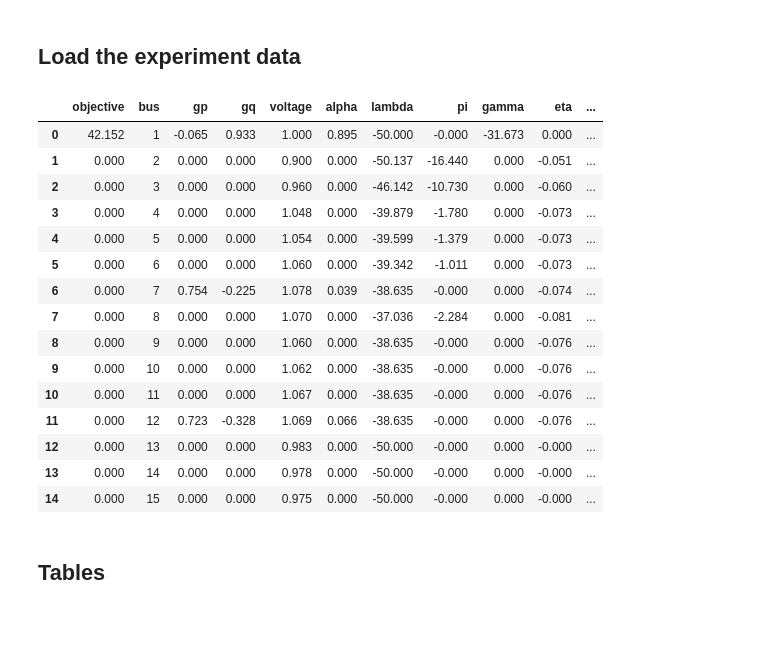
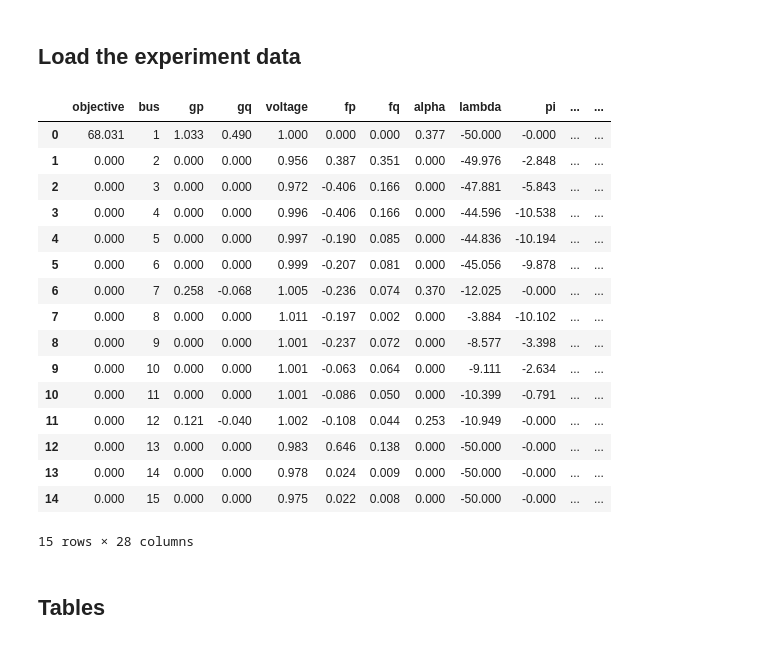
Before and after one commit to mieth-robert/DLMP_uncertainty_CodeSupplement, a Jupyter notebook: results_and_plotter.ipynb, the cells around one changed output. Saved outputs shown, nothing was run; the diff lists cells and outputs as text; code cells hidden in the pictures.

```diff
--- a/results_and_plotter.ipynb
+++ b/results_and_plotter.ipynb
@@ -131,26 +187,28 @@ def build_raster(res, data_col="lambda", alpha=2):
 # %% [markdown]
 ## Load the experiment data
 # %%
-experiment = "experiment2"
-results = load_experiment(experiment)
+experiment = "experiment5"
+results = load_experiment(experiment, timestamp="190418_1507")
 results["uncert"]
+# results["no_uncert"]
 # %% [output]
-|  | objective | bus | gp | gq | voltage | alpha | lambda | pi | gamma | eta | ... |
-| 0 | 42.152 | 1 | -0.065 | 0.933 | 1.000 | 0.895 | -50.000 | -0.000 | -31.673 | 0.000 | ... |
-| 1 | 0.000 | 2 | 0.000 | 0.000 | 0.900 | 0.000 | -50.137 | -16.440 | 0.000 | -0.051 | ... |
-| 2 | 0.000 | 3 | 0.000 | 0.000 | 0.960 | 0.000 | -46.142 | -10.730 | 0.000 | -0.060 | ... |
-| 3 | 0.000 | 4 | 0.000 | 0.000 | 1.048 | 0.000 | -39.879 | -1.780 | 0.000 | -0.073 | ... |
-| 4 | 0.000 | 5 | 0.000 | 0.000 | 1.054 | 0.000 | -39.599 | -1.379 | 0.000 | -0.073 | ... |
-| 5 | 0.000 | 6 | 0.000 | 0.000 | 1.060 | 0.000 | -39.342 | -1.011 | 0.000 | -0.073 | ... |
-| 6 | 0.000 | 7 | 0.754 | -0.225 | 1.078 | 0.039 | -38.635 | -0.000 | 0.000 | -0.074 | ... |
-| 7 | 0.000 | 8 | 0.000 | 0.000 | 1.070 | 0.000 | -37.036 | -2.284 | 0.000 | -0.081 | ... |
-| 8 | 0.000 | 9 | 0.000 | 0.000 | 1.060 | 0.000 | -38.635 | -0.000 | 0.000 | -0.076 | ... |
-| 9 | 0.000 | 10 | 0.000 | 0.000 | 1.062 | 0.000 | -38.635 | -0.000 | 0.000 | -0.076 | ... |
-| 10 | 0.000 | 11 | 0.000 | 0.000 | 1.067 | 0.000 | -38.635 | -0.000 | 0.000 | -0.076 | ... |
-| 11 | 0.000 | 12 | 0.723 | -0.328 | 1.069 | 0.066 | -38.635 | -0.000 | 0.000 | -0.076 | ... |
-| 12 | 0.000 | 13 | 0.000 | 0.000 | 0.983 | 0.000 | -50.000 | -0.000 | 0.000 | -0.000 | ... |
-| 13 | 0.000 | 14 | 0.000 | 0.000 | 0.978 | 0.000 | -50.000 | -0.000 | 0.000 | -0.000 | ... |
-| 14 | 0.000 | 15 | 0.000 | 0.000 | 0.975 | 0.000 | -50.000 | -0.000 | 0.000 | -0.000 | ... |
+|  | objective | bus | gp | gq | voltage | fp | fq | alpha | lambda | pi | ... | ... |
+| 0 | 68.031 | 1 | 1.033 | 0.490 | 1.000 | 0.000 | 0.000 | 0.377 | -50.000 | -0.000 | ... | ... |
+| 1 | 0.000 | 2 | 0.000 | 0.000 | 0.956 | 0.387 | 0.351 | 0.000 | -49.976 | -2.848 | ... | ... |
+| 2 | 0.000 | 3 | 0.000 | 0.000 | 0.972 | -0.406 | 0.166 | 0.000 | -47.881 | -5.843 | ... | ... |
+| 3 | 0.000 | 4 | 0.000 | 0.000 | 0.996 | -0.406 | 0.166 | 0.000 | -44.596 | -10.538 | ... | ... |
+| 4 | 0.000 | 5 | 0.000 | 0.000 | 0.997 | -0.190 | 0.085 | 0.000 | -44.836 | -10.194 | ... | ... |
+| 5 | 0.000 | 6 | 0.000 | 0.000 | 0.999 | -0.207 | 0.081 | 0.000 | -45.056 | -9.878 | ... | ... |
+| 6 | 0.000 | 7 | 0.258 | -0.068 | 1.005 | -0.236 | 0.074 | 0.370 | -12.025 | -0.000 | ... | ... |
+| 7 | 0.000 | 8 | 0.000 | 0.000 | 1.011 | -0.197 | 0.002 | 0.000 | -3.884 | -10.102 | ... | ... |
+| 8 | 0.000 | 9 | 0.000 | 0.000 | 1.001 | -0.237 | 0.072 | 0.000 | -8.577 | -3.398 | ... | ... |
+| 9 | 0.000 | 10 | 0.000 | 0.000 | 1.001 | -0.063 | 0.064 | 0.000 | -9.111 | -2.634 | ... | ... |
+| 10 | 0.000 | 11 | 0.000 | 0.000 | 1.001 | -0.086 | 0.050 | 0.000 | -10.399 | -0.791 | ... | ... |
+| 11 | 0.000 | 12 | 0.121 | -0.040 | 1.002 | -0.108 | 0.044 | 0.253 | -10.949 | -0.000 | ... | ... |
+| 12 | 0.000 | 13 | 0.000 | 0.000 | 0.983 | 0.646 | 0.138 | 0.000 | -50.000 | -0.000 | ... | ... |
+| 13 | 0.000 | 14 | 0.000 | 0.000 | 0.978 | 0.024 | 0.009 | 0.000 | -50.000 | -0.000 | ... | ... |
+| 14 | 0.000 | 15 | 0.000 | 0.000 | 0.975 | 0.022 | 0.008 | 0.000 | -50.000 | -0.000 | ... | ... |
+15 rows × 28 columns
 # %% [markdown]
 ## Tables
 # %%
```
Also changed, not shown: parts of 20 cells of this notebook, 8 other files.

※ ※ ※

Scan the entries above for the word "experiment" and collect each line holding it.

### Response
 ## Load the experiment data
-experiment = "experiment2"
-results = load_experiment(experiment)
+experiment = "experiment5"
+results = load_experiment(experiment, timestamp="190418_1507")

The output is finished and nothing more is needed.